_PROBLEM_
Copy out each line of the data that includes the string "flex".

_DATA FOR THIS TASK_
────────────────
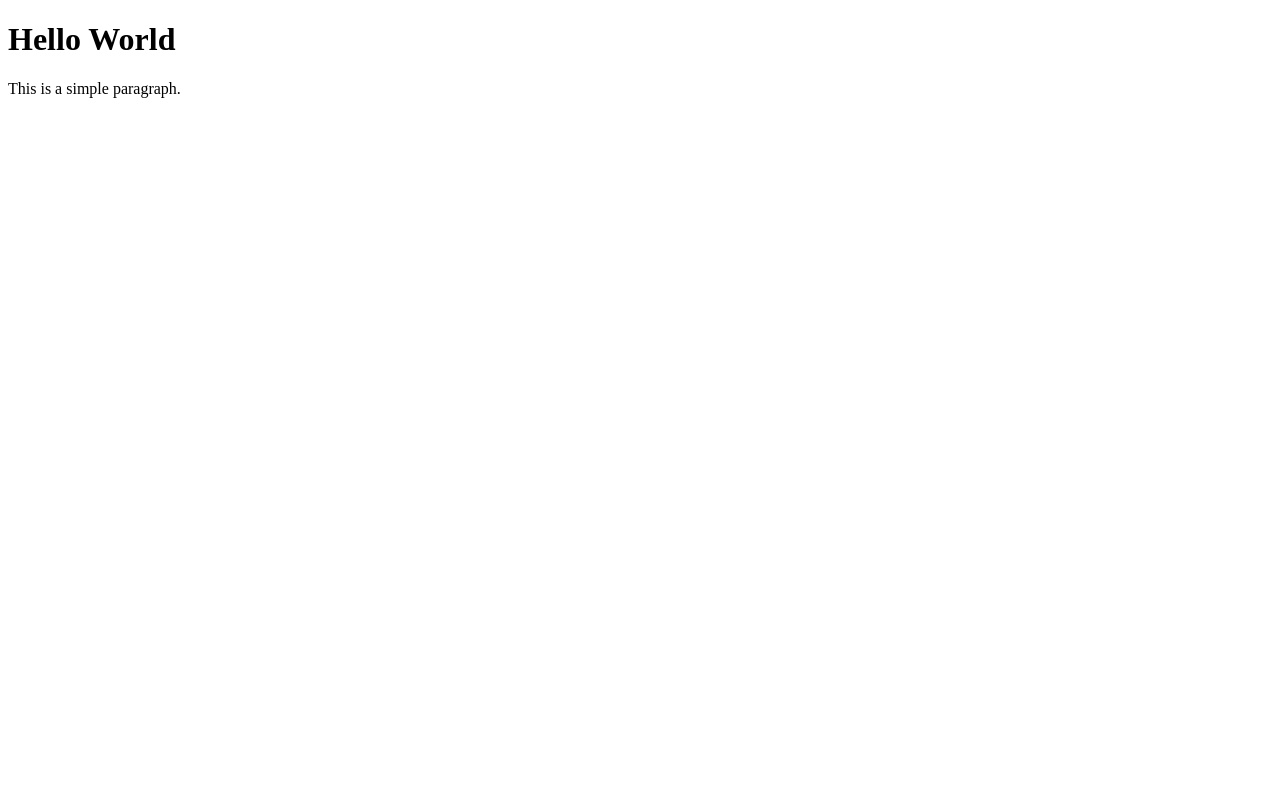
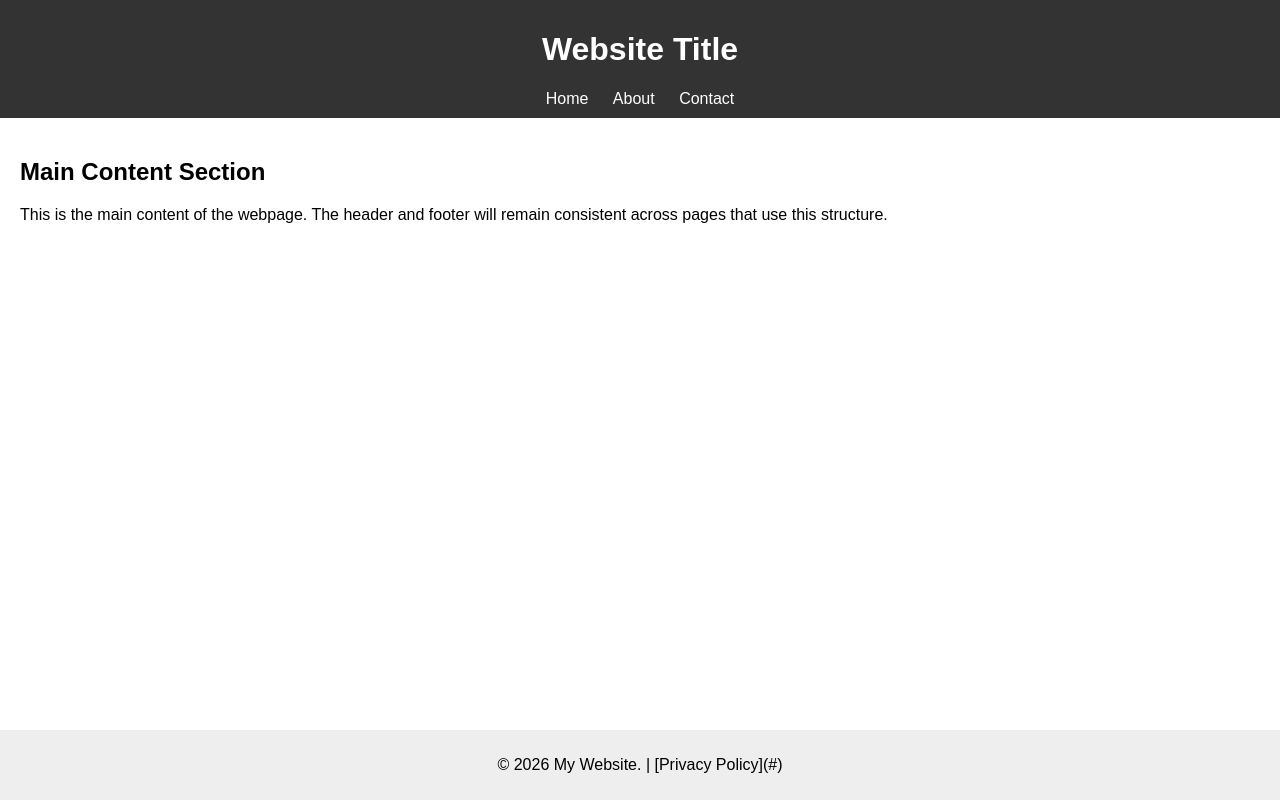
Before and after one commit to Towhidulisalam/cce-test, a plain HTML site: page index.html in a window 1280 px wide. Drawn offline with Linux system fonts and the light colour scheme.

Commit message:
Added header and footer

```diff
--- a/index.html
+++ b/index.html
@@ -3,10 +3,58 @@
 <head>
     <meta charset="UTF-8">
     <meta name="viewport" content="width=device-width, initial-scale=1.0">
-    <title>Document</title>
+    <title>Header and Footer Template</title>
+    <style>
+        body {
+            margin: 0;
+            font-family: sans-serif;
+            display: flex;
+            flex-direction: column;
+            min-height: 100vh; /* Ensures the footer is at the bottom of the viewport */
+        }
+        header {
+            background-color: #333;
+            color: white;
+            padding: 10px 0;
+            text-align: center;
+        }
+        nav a {
+            color: white;
+            text-decoration: none;
+            margin: 0 10px;
+        }
+        main {
+            flex: 1; /* Pushes the footer down */
+            padding: 20px;
+        }
+        footer {
+            background-color: #eee;
+            color: black;
+            text-align: center;
+            padding: 10px 0;
+            margin-top: auto; /* Ensures the footer stays at the bottom */
+        }
+    </style>
 </head>
 <body>
-    <h1>Hello World</h1>
-    <p>This is a simple paragraph.</p>
+
+    <header>
+        <h1>Website Title</h1>
+        <nav>
+            <a href="/">Home</a>
+            <a href="/about">About</a>
+            <a href="/contact">Contact</a>
+        </nav>
+    </header>
+
+    <main>
+        <h2>Main Content Section</h2>
+        <p>This is the main content of the webpage. The header and footer will remain consistent across pages that use this structure.</p>
+    </main>
+
+    <footer>
+        <p>&copy; 2026 My Website. | [Privacy Policy](#)</p>
+    </footer>
+
 </body>
 </html>
```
────────────────
_SOLUTION TO THIS EXERCISE_
+            display: flex;
+            flex-direction: column;
+            flex: 1; /* Pushes the footer down */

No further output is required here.